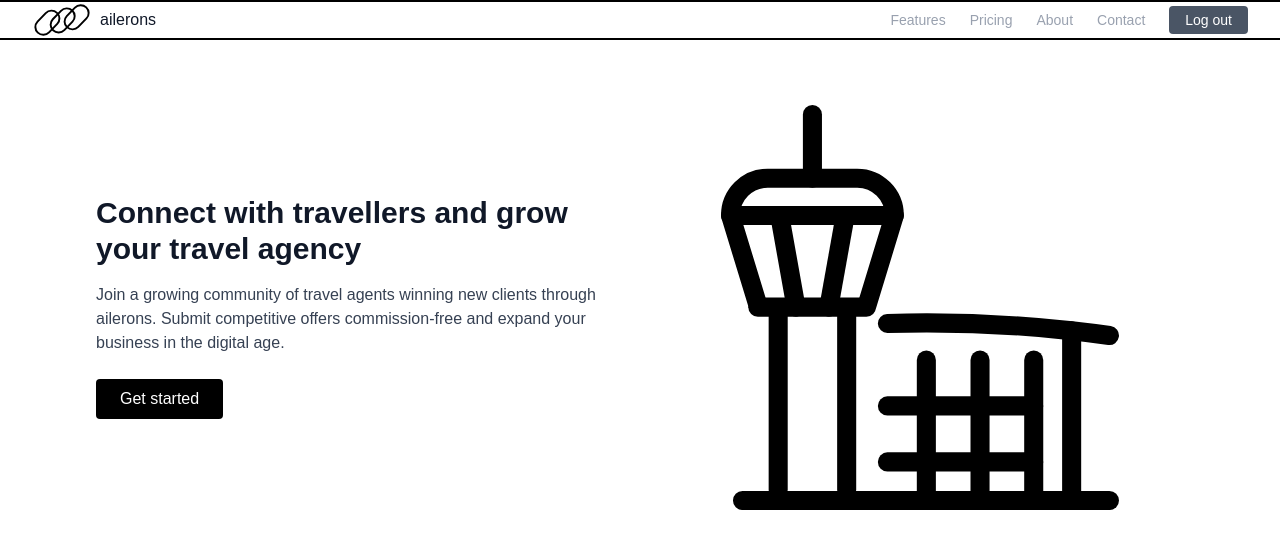
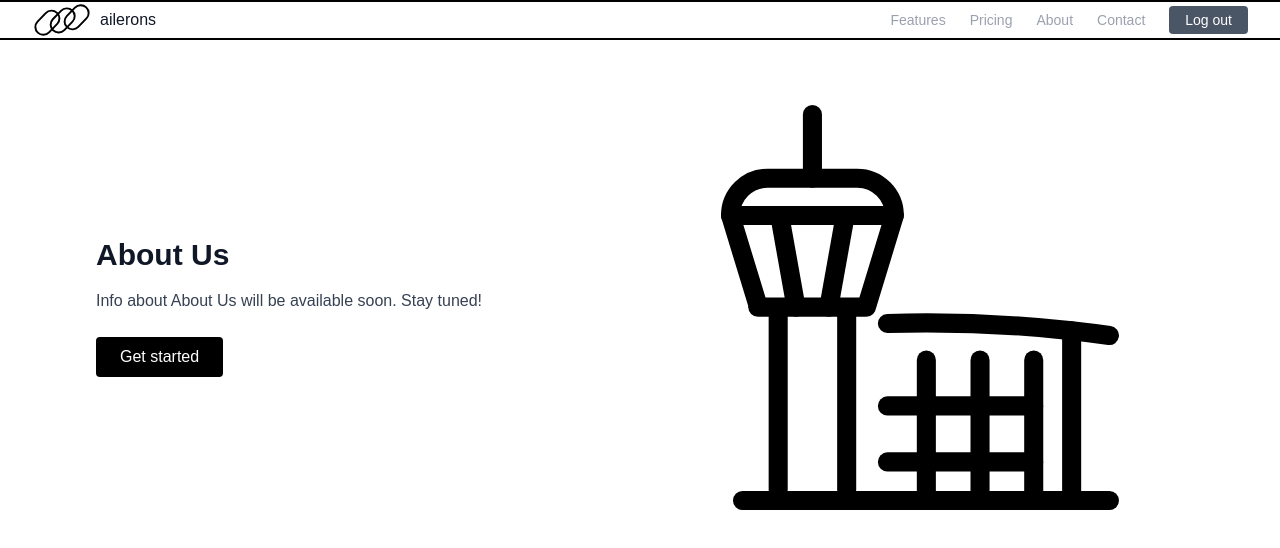
Before and after one commit to ailerons-cantab/ailerons-web, a Next.js app: page /about in a window 1280 px wide. Shown: the top 548 px of the page. Built offline with nearby package versions, Linux system fonts and the light colour scheme.

Commit message:
feat: added about us

```diff
--- a/src/app/about/page.tsx
+++ b/src/app/about/page.tsx
@@ -1,60 +1,21 @@
 "use client";
 
-import { useAppContext } from "@/context/useAppContext.hook";
 import Image from "next/image";
-import { useRouter } from "next/navigation";
-import { useEffect, useState } from "react";
 import Header from "../header";
 
-export default function FeaturesPage() {
+export default function AboutUsPage() {
 
-  const { loading, user } = useAppContext();
-  const [authLoading, setAuthLoading] = useState(true);
-  const router = useRouter();
-
-  useEffect(() => {
-    if (!user && !loading) {
-      router.replace("/auth");
-    }
-    setAuthLoading(false);
-  }, [user, loading, router]);
-
-  if (authLoading) {
-    return (
-      <div className="flex items-center justify-center h-screen">
-        <p className="text-gray-500">Checking session...</p>
-      </div>
-    );
-  }
-
-  return (
-    <div className="min-h-screen bg-white text-gray-900">
+  return <div className="min-h-screen bg-white text-gray-900">
         <Header />
-      {/* Main Content */}
         <main className="max-w-6xl mx-auto grid grid-cols-1 md:grid-cols-2 gap-8 px-8 py-16 items-center">
             <div>
-          <h1 className="text-3xl font-bold mb-4">
-            Connect with travellers and grow your travel agency
-          </h1>
-          <p className="text-gray-700 mb-6">
-            Join a growing community of travel agents winning new clients
-            through ailerons. Submit competitive offers commission-free and
-            expand your business in the digital age.
-          </p>
-          <button className="px-6 py-2 bg-black text-white rounded hover:opacity-90">
-            Get started
-          </button>
+                <h1 className="text-3xl font-bold mb-4">About Us</h1>
+                <p className="text-gray-700 mb-6">Info about About Us will be available soon. Stay tuned!</p>
+                <button className="px-6 py-2 bg-black text-white rounded hover:opacity-90">Get started</button>
             </div>
             <div className="flex justify-center">
-          <Image
-            src="/airplane-placeholder.svg"
-            alt="airplane"
-            width={400}
-            height={300}
-            className="border rounded"
-          />
+                <Image src="/airplane-placeholder.svg" alt="airplane" width={400} height={300} className="border rounded"/>
             </div>
         </main>
     </div>
-  );
 }
```
Lines whose indentation alone changed are shown as unchanged.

■ ■ ■

[Task details]
Once the pictures are removed, print all the remaining data exactly as it stands.

[Response to the exercise]
Before and after one commit to ailerons-cantab/ailerons-web, a Next.js app: page /about in a window 1280 px wide. Shown: the top 548 px of the page. Built offline with nearby package versions, Linux system fonts and the light colour scheme.

Commit message:
feat: added about us

```diff
--- a/src/app/about/page.tsx
+++ b/src/app/about/page.tsx
@@ -1,60 +1,21 @@
 "use client";
 
-import { useAppContext } from "@/context/useAppContext.hook";
 import Image from "next/image";
-import { useRouter } from "next/navigation";
-import { useEffect, useState } from "react";
 import Header from "../header";
 
-export default function FeaturesPage() {
+export default function AboutUsPage() {
 
-  const { loading, user } = useAppContext();
-  const [authLoading, setAuthLoading] = useState(true);
-  const router = useRouter();
-
-  useEffect(() => {
-    if (!user && !loading) {
-      router.replace("/auth");
-    }
-    setAuthLoading(false);
-  }, [user, loading, router]);
-
-  if (authLoading) {
-    return (
-      <div className="flex items-center justify-center h-screen">
-        <p className="text-gray-500">Checking session...</p>
-      </div>
-    );
-  }
-
-  return (
-    <div className="min-h-screen bg-white text-gray-900">
+  return <div className="min-h-screen bg-white text-gray-900">
         <Header />
-      {/* Main Content */}
         <main className="max-w-6xl mx-auto grid grid-cols-1 md:grid-cols-2 gap-8 px-8 py-16 items-center">
             <div>
-          <h1 className="text-3xl font-bold mb-4">
-            Connect with travellers and grow your travel agency
-          </h1>
-          <p className="text-gray-700 mb-6">
-            Join a growing community of travel agents winning new clients
-            through ailerons. Submit competitive offers commission-free and
-            expand your business in the digital age.
-          </p>
-          <button className="px-6 py-2 bg-black text-white rounded hover:opacity-90">
-            Get started
-          </button>
+                <h1 className="text-3xl font-bold mb-4">About Us</h1>
+                <p className="text-gray-700 mb-6">Info about About Us will be available soon. Stay tuned!</p>
+                <button className="px-6 py-2 bg-black text-white rounded hover:opacity-90">Get started</button>
             </div>
             <div className="flex justify-center">
-          <Image
-            src="/airplane-placeholder.svg"
-            alt="airplane"
-            width={400}
-            height={300}
-            className="border rounded"
-          />
+                <Image src="/airplane-placeholder.svg" alt="airplane" width={400} height={300} className="border rounded"/>
             </div>
         </main>
     </div>
-  );
 }
```
Lines whose indentation alone changed are shown as unchanged.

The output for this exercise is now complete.